Extracted material:

◇ ◇ ◇

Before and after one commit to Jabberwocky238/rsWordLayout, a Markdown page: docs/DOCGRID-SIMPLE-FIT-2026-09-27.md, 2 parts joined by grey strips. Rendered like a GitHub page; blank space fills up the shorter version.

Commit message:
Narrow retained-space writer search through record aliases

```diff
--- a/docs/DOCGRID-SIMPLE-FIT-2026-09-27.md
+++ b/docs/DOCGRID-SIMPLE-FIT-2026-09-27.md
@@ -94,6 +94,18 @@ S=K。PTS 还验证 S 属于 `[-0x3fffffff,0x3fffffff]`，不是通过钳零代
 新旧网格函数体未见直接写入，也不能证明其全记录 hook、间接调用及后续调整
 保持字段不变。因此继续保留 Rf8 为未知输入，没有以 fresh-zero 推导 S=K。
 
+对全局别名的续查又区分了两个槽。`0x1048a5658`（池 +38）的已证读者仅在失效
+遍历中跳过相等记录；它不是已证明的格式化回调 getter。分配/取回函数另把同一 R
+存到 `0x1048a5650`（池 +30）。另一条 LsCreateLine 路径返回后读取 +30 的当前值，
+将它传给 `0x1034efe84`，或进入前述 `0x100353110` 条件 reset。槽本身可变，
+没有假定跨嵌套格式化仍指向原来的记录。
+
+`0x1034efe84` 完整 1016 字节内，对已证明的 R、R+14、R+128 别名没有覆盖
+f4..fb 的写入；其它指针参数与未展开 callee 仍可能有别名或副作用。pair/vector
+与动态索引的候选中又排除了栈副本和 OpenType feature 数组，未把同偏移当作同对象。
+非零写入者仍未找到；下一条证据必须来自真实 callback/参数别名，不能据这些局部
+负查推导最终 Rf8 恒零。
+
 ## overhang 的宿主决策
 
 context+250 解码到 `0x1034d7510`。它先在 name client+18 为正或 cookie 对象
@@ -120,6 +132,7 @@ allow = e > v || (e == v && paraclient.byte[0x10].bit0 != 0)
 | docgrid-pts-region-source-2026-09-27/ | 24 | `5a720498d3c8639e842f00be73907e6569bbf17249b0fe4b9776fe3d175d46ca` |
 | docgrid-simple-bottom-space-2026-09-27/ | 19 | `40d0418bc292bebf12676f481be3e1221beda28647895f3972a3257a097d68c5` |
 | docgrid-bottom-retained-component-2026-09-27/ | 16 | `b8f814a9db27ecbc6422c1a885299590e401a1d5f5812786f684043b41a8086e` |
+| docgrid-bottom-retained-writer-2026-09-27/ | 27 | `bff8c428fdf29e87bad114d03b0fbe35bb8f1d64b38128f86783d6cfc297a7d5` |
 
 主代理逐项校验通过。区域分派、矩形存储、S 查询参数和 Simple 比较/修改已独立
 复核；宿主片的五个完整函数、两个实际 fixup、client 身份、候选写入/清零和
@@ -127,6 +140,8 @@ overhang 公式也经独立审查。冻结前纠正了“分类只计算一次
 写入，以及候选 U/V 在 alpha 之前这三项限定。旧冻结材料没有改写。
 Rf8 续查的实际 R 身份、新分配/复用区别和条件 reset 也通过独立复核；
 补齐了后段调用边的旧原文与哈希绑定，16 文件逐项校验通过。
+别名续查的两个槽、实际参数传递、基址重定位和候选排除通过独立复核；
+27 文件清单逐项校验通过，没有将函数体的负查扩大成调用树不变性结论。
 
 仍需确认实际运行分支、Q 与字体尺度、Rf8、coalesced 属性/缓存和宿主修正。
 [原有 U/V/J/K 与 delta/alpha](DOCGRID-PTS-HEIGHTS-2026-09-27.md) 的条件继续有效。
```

◇ ◇ ◇

Task to carry out:
Scan the records above for the word "writer" and return every line where it occurs.

Solution below:
Narrow retained-space writer search through record aliases
+| docgrid-bottom-retained-writer-2026-09-27/ | 27 | `bff8c428fdf29e87bad114d03b0fbe35bb8f1d64b38128f86783d6cfc297a7d5` |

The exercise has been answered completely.